It felt like it all flew by in the blink of an eye, but it actually took 2.5 years from writing the first word to my book coming out. In my last year as a university student, I signed with an amazing agent. And one day before my 23rd birthday, she sent my book out to publishers—it felt like the start of a new chapter in my life. I was fortunate that several publishers were interested in buying The Fraud Squad, so my agent set up an auction where everyone could send in their best bid. Ultimately, I chose Berkley (a Penguin Random House imprint) because they have an excellent track record for books written by authors of color and starring characters of color. I lucked out with an incredible publishing team.
Can readers expect a sequel?
I currently have no plans for a sequel, but I am writing a second adult novel that combines my two favorite things: fashion and Silicon Valley (where I currently work). The protagonist in my next book doesn’t commit fraud, but she does grapple with a different kind of imposter syndrome. She’s also just as stylish and bold as Samantha! This novel comes out from Penguin Random House in November.
Do you think you always stick to one genre to write in?
I write primarily contemporary fiction, but I have books for different age groups. Besides The Fraud Squad and the second adult novel mentioned above, I also have a children’s novel coming out next year called May the Best Player Win. It’s about a female chess prodigy who makes a bet to prove her sexist teammate wrong, and it’s close to my heart because I grew up playing chess. 😊 All my books are inspired to different extents by my own experiences at various stages of my life.
Before I let you go, tell readers where they can find you on social media. I saw on Twitter you just hit 1M TikTok likes! That’s amazing!
Thank you! I actually just crossed 3 million likes on TikTok, which is kind of mind-blowing to me that so many people find my content about writing, pop culture, and fashion interesting. Here’s where you can find me:

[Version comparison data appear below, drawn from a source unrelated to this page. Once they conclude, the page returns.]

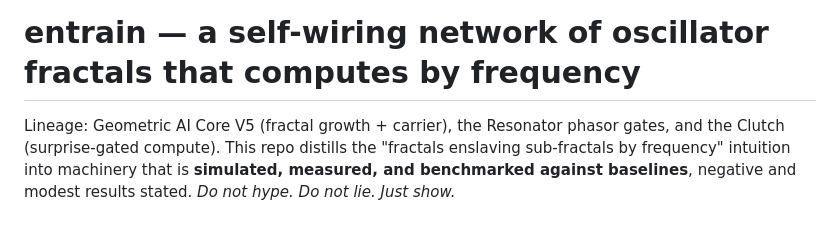
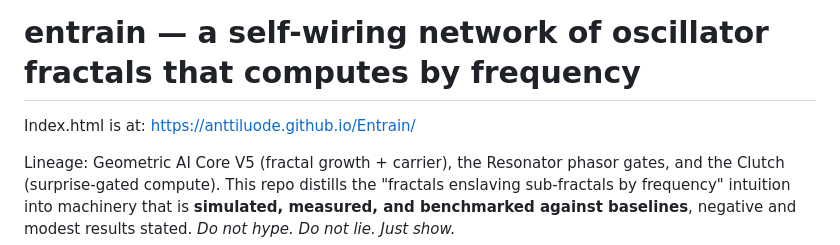
Before and after one commit to anttiluode/Entrain, a Markdown page: README.md, the part around the change. Drawn GitHub-style; blank space fills up the shorter version.

```diff
--- a/README.md
+++ b/README.md
@@ -1,4 +1,6 @@
 # entrain — a self-wiring network of oscillator fractals that computes by frequency
+
+Index.html is at: https://anttiluode.github.io/Entrain/
 
 Lineage: Geometric AI Core V5 (fractal growth + carrier), the Resonator phasor gates,
 and the Clutch (surprise-gated compute). This repo distills the "fractals enslaving
```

- Book purchase: www.linktr.ee/kylazhao
- Newsletter: www.kylazhao.com/newsletter
- Twitter: @kylazhao_
- Instagram: @kylajzhao
- TikTok: @kylazingaround